Examples of Accepted Documents:

  • certificate of attendance or completion;
  • a program of a conference with the credential holder’s name and presenter’s signature (if signature is ineligible, presenter needs to write their name in brackets) next to the conference session;
  • a roster of attendees on the letterhead of the event organizer;
  • a supervisor’s attestation on the employer’s/contractor’s letterhead;
  • a printout of the internal electronic system which has the credential holder’s and event’s identifying information (timestamp, etc);
  • CCHI’s Template for Documentation of Continuing Education (click here to view).


Certificants who are trainers/instructors must provide the following type of documentation as proof of CE;

  1. Proof of training - any publicity material (flyer, ad, brochure, conference schedule, etc.) about their training which lists the following information:
    • credential holder’s name and designation as instructor/presenter/trainer,
    • the title (topic) or name of the educational event,
    • the name of the training entity (organization or individual) delivering the course,
    • the date(s) of the event,
    • the number of actual contact hours of the event.
  2. Proof of training experience (e.g., Curriculum Vitae, personal or advisor’s attestation, etc.) specifying delivery of any combination of academic and non-academic (conferences, workshops, in-service, etc.);
    • 40 hours of training interpreters (any setting, including basic/beginner level training),
    • 40 hours of other training (e.g., language instructor at school or college, cultural competence trainer, instructor of nursing, etc.)


CCHI guarantees acceptance of appropriately furnished proof of CE only for CEAP-accredited CE courses because such courses have undergone a thorough review process and meet CCHI's renewal criteria. However, CCHI does not require that certificants complete only CEAP-accredited CE courses.
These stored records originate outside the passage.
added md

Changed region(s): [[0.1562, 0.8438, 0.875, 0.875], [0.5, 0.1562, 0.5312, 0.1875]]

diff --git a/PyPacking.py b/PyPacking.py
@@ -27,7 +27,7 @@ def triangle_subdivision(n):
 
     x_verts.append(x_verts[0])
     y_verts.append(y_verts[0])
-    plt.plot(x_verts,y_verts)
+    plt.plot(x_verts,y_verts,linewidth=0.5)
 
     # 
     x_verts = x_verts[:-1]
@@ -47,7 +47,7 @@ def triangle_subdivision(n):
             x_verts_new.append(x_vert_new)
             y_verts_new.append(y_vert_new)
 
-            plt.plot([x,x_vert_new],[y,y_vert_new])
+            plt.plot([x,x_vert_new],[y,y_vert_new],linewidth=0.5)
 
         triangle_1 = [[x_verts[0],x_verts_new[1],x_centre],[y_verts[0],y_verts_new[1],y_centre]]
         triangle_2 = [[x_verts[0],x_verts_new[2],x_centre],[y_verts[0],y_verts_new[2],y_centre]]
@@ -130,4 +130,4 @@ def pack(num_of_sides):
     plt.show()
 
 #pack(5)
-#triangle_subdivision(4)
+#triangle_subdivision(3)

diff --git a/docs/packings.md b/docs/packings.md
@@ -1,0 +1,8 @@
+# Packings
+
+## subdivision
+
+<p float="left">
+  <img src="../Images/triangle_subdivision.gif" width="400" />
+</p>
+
CCHI will accept all CE courses that meet CCHI's requirements for continuing education as described in CCHI's Certification Renewal Policy as long as sufficient information for the evaluation is provided by the certificant. It is the responsibility of the certificant to provide information about a CE course that is sufficient for CCHI to make an evaluation as to whether the course meets CCHI's CE requirements. The information needed for the evaluation may include, but is not limited to, the course description, agenda, syllabus, student handouts, etc. This information may be required in addition to the document verifying the certificant's completion of the course (i.e. certificate of attendance/completion, badge, etc.), especially if the title of the course does not indicate a specific subject matter or the level of complexity (i.e. continuing education vs. beginner-level/basic training).